Data extract section start

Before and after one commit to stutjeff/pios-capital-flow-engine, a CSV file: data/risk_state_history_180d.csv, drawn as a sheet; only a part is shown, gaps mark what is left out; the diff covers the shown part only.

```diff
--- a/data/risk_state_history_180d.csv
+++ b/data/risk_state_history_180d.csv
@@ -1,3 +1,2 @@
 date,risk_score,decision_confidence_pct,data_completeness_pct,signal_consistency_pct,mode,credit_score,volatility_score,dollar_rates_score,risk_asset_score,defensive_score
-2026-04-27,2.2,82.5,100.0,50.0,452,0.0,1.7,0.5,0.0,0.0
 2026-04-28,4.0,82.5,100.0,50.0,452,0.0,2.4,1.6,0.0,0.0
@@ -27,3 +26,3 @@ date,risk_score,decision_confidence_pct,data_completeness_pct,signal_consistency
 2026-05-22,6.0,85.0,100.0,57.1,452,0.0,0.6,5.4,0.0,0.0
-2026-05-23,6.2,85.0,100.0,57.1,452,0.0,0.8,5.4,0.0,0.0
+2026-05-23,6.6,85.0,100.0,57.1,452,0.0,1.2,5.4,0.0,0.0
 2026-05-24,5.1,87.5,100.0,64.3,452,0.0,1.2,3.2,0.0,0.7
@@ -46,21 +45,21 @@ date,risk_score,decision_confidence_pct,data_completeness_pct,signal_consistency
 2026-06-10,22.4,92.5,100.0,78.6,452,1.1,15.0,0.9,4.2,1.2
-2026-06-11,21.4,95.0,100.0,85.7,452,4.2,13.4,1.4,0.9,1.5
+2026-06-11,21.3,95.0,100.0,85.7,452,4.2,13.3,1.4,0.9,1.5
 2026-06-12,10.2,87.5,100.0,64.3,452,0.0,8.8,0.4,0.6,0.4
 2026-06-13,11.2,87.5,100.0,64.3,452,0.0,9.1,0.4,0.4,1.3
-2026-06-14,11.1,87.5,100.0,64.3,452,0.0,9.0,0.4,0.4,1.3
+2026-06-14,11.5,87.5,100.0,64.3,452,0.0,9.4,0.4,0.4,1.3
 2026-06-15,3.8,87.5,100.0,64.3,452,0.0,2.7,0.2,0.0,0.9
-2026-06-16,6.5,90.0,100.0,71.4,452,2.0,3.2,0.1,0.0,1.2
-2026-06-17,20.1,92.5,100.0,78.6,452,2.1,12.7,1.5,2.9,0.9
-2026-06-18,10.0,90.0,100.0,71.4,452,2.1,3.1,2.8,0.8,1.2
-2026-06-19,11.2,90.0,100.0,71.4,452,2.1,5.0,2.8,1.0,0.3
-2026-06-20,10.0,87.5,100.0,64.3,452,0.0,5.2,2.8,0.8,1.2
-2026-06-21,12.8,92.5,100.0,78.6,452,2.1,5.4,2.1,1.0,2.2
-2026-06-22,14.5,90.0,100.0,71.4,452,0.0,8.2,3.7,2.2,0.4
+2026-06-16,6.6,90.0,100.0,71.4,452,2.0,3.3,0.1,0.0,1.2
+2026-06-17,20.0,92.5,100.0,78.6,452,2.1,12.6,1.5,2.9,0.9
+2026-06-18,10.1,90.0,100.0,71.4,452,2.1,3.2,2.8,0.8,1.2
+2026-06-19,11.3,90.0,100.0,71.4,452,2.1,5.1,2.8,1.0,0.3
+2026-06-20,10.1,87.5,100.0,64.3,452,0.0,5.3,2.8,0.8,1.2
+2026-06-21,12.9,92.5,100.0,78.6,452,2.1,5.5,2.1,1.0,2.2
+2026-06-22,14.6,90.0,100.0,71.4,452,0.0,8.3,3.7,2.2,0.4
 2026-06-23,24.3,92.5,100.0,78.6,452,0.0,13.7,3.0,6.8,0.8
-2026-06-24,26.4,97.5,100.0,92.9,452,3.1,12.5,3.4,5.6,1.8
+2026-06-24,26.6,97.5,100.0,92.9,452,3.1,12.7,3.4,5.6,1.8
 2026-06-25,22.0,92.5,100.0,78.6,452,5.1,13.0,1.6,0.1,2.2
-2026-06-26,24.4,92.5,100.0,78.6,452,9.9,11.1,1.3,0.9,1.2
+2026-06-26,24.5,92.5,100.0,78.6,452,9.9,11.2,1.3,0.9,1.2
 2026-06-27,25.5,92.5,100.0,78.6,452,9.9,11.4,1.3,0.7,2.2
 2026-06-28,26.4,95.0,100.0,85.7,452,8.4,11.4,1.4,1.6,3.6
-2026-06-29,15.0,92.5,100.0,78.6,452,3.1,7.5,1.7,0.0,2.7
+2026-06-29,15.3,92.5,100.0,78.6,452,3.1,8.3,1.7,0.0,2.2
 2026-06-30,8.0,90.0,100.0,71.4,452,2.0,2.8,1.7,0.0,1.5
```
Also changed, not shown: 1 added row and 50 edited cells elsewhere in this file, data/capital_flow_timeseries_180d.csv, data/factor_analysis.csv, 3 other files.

Data extract section end

Goal of the exercise – The full set of data above must come back exactly as written.

The answer –
Before and after one commit to stutjeff/pios-capital-flow-engine, a CSV file: data/risk_state_history_180d.csv, drawn as a sheet; only a part is shown, gaps mark what is left out; the diff covers the shown part only.

```diff
--- a/data/risk_state_history_180d.csv
+++ b/data/risk_state_history_180d.csv
@@ -1,3 +1,2 @@
 date,risk_score,decision_confidence_pct,data_completeness_pct,signal_consistency_pct,mode,credit_score,volatility_score,dollar_rates_score,risk_asset_score,defensive_score
-2026-04-27,2.2,82.5,100.0,50.0,452,0.0,1.7,0.5,0.0,0.0
 2026-04-28,4.0,82.5,100.0,50.0,452,0.0,2.4,1.6,0.0,0.0
@@ -27,3 +26,3 @@ date,risk_score,decision_confidence_pct,data_completeness_pct,signal_consistency
 2026-05-22,6.0,85.0,100.0,57.1,452,0.0,0.6,5.4,0.0,0.0
-2026-05-23,6.2,85.0,100.0,57.1,452,0.0,0.8,5.4,0.0,0.0
+2026-05-23,6.6,85.0,100.0,57.1,452,0.0,1.2,5.4,0.0,0.0
 2026-05-24,5.1,87.5,100.0,64.3,452,0.0,1.2,3.2,0.0,0.7
@@ -46,21 +45,21 @@ date,risk_score,decision_confidence_pct,data_completeness_pct,signal_consistency
 2026-06-10,22.4,92.5,100.0,78.6,452,1.1,15.0,0.9,4.2,1.2
-2026-06-11,21.4,95.0,100.0,85.7,452,4.2,13.4,1.4,0.9,1.5
+2026-06-11,21.3,95.0,100.0,85.7,452,4.2,13.3,1.4,0.9,1.5
 2026-06-12,10.2,87.5,100.0,64.3,452,0.0,8.8,0.4,0.6,0.4
 2026-06-13,11.2,87.5,100.0,64.3,452,0.0,9.1,0.4,0.4,1.3
-2026-06-14,11.1,87.5,100.0,64.3,452,0.0,9.0,0.4,0.4,1.3
+2026-06-14,11.5,87.5,100.0,64.3,452,0.0,9.4,0.4,0.4,1.3
 2026-06-15,3.8,87.5,100.0,64.3,452,0.0,2.7,0.2,0.0,0.9
-2026-06-16,6.5,90.0,100.0,71.4,452,2.0,3.2,0.1,0.0,1.2
-2026-06-17,20.1,92.5,100.0,78.6,452,2.1,12.7,1.5,2.9,0.9
-2026-06-18,10.0,90.0,100.0,71.4,452,2.1,3.1,2.8,0.8,1.2
-2026-06-19,11.2,90.0,100.0,71.4,452,2.1,5.0,2.8,1.0,0.3
-2026-06-20,10.0,87.5,100.0,64.3,452,0.0,5.2,2.8,0.8,1.2
-2026-06-21,12.8,92.5,100.0,78.6,452,2.1,5.4,2.1,1.0,2.2
-2026-06-22,14.5,90.0,100.0,71.4,452,0.0,8.2,3.7,2.2,0.4
+2026-06-16,6.6,90.0,100.0,71.4,452,2.0,3.3,0.1,0.0,1.2
+2026-06-17,20.0,92.5,100.0,78.6,452,2.1,12.6,1.5,2.9,0.9
+2026-06-18,10.1,90.0,100.0,71.4,452,2.1,3.2,2.8,0.8,1.2
+2026-06-19,11.3,90.0,100.0,71.4,452,2.1,5.1,2.8,1.0,0.3
+2026-06-20,10.1,87.5,100.0,64.3,452,0.0,5.3,2.8,0.8,1.2
+2026-06-21,12.9,92.5,100.0,78.6,452,2.1,5.5,2.1,1.0,2.2
+2026-06-22,14.6,90.0,100.0,71.4,452,0.0,8.3,3.7,2.2,0.4
 2026-06-23,24.3,92.5,100.0,78.6,452,0.0,13.7,3.0,6.8,0.8
-2026-06-24,26.4,97.5,100.0,92.9,452,3.1,12.5,3.4,5.6,1.8
+2026-06-24,26.6,97.5,100.0,92.9,452,3.1,12.7,3.4,5.6,1.8
 2026-06-25,22.0,92.5,100.0,78.6,452,5.1,13.0,1.6,0.1,2.2
-2026-06-26,24.4,92.5,100.0,78.6,452,9.9,11.1,1.3,0.9,1.2
+2026-06-26,24.5,92.5,100.0,78.6,452,9.9,11.2,1.3,0.9,1.2
 2026-06-27,25.5,92.5,100.0,78.6,452,9.9,11.4,1.3,0.7,2.2
 2026-06-28,26.4,95.0,100.0,85.7,452,8.4,11.4,1.4,1.6,3.6
-2026-06-29,15.0,92.5,100.0,78.6,452,3.1,7.5,1.7,0.0,2.7
+2026-06-29,15.3,92.5,100.0,78.6,452,3.1,8.3,1.7,0.0,2.2
 2026-06-30,8.0,90.0,100.0,71.4,452,2.0,2.8,1.7,0.0,1.5
```
Also changed, not shown: 1 added row and 50 edited cells elsewhere in this file, data/capital_flow_timeseries_180d.csv, data/factor_analysis.csv, 3 other files.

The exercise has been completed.